* **REQUIRED ACTION**
Identify all lines of the data containing the string "frontend" and copy them.

User interface change data
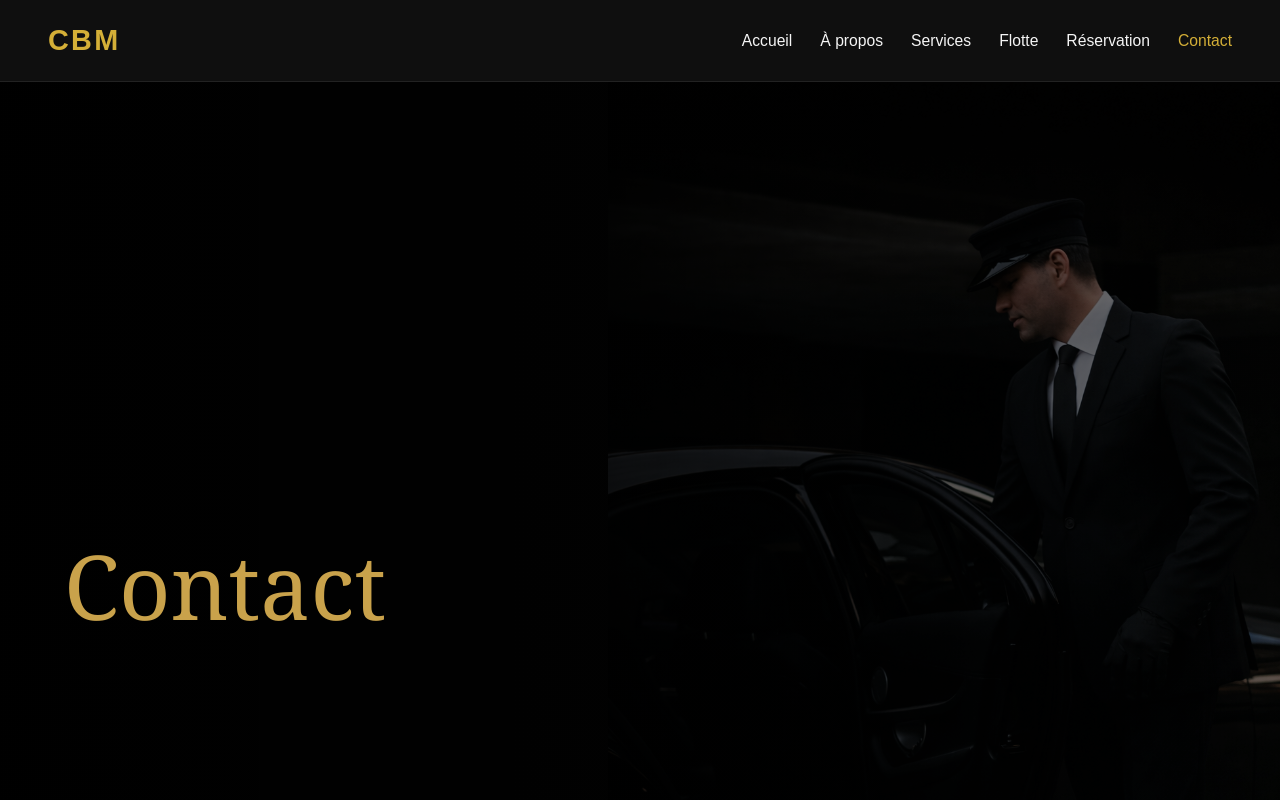
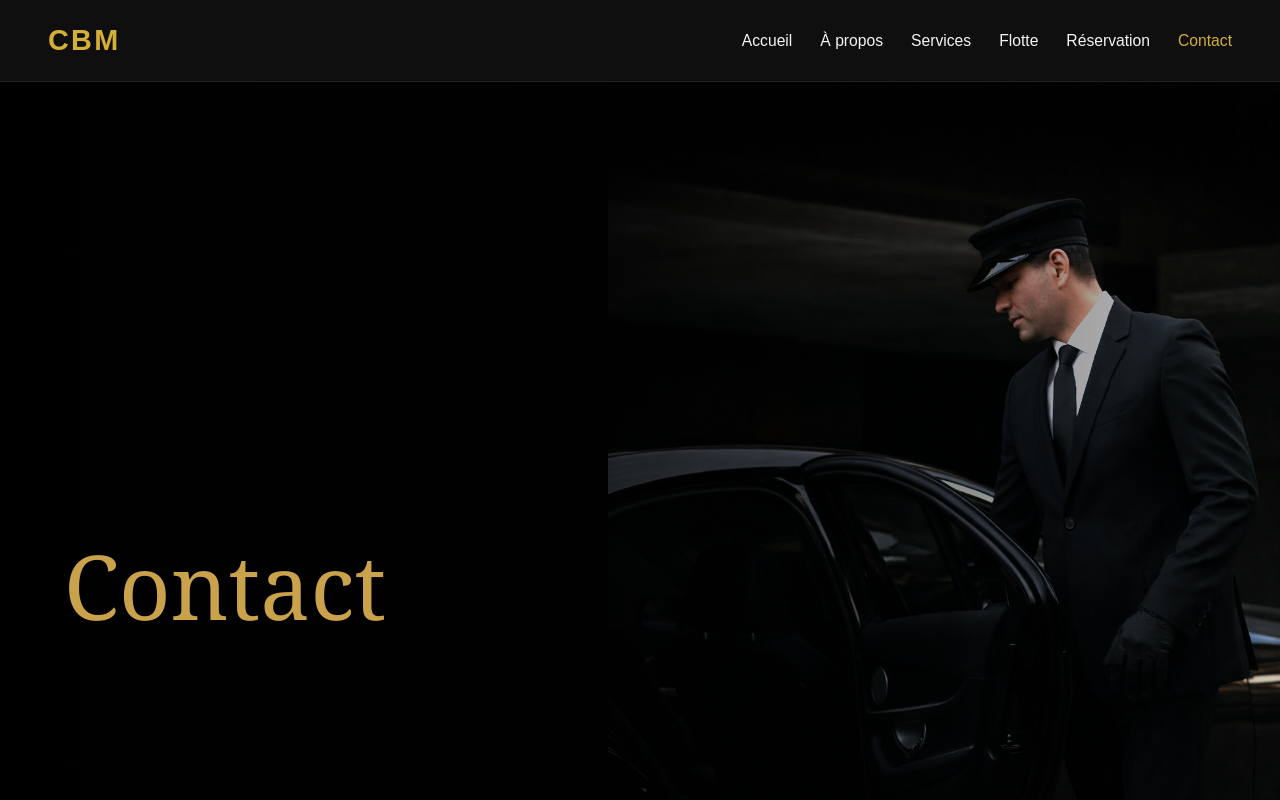
Before and after one commit to Mohoua93/CBM, a React (Create React App) app in the folder apps/frontend/: page /contact in a window 1280 px wide. Shown: the top 800 px of the page. Built offline with nearby package versions, Linux system fonts and the light colour scheme.

Commit message:
change filter brightness in contact page

```diff
--- a/apps/frontend/src/styles/Contact.css
+++ b/apps/frontend/src/styles/Contact.css
@@ -53,7 +53,7 @@
   display: block;
   object-fit: cover;
   object-position: center top;
-  filter: brightness(0.65);
+  filter: brightness(1.65);
 }
 
 .contact-section {
```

* **COMPLETED EXERCISE**
Before and after one commit to Mohoua93/CBM, a React (Create React App) app in the folder apps/frontend/: page /contact in a window 1280 px wide. Shown: the top 800 px of the page. Built offline with nearby package versions, Linux system fonts and the light colour scheme.
--- a/apps/frontend/src/styles/Contact.css
+++ b/apps/frontend/src/styles/Contact.css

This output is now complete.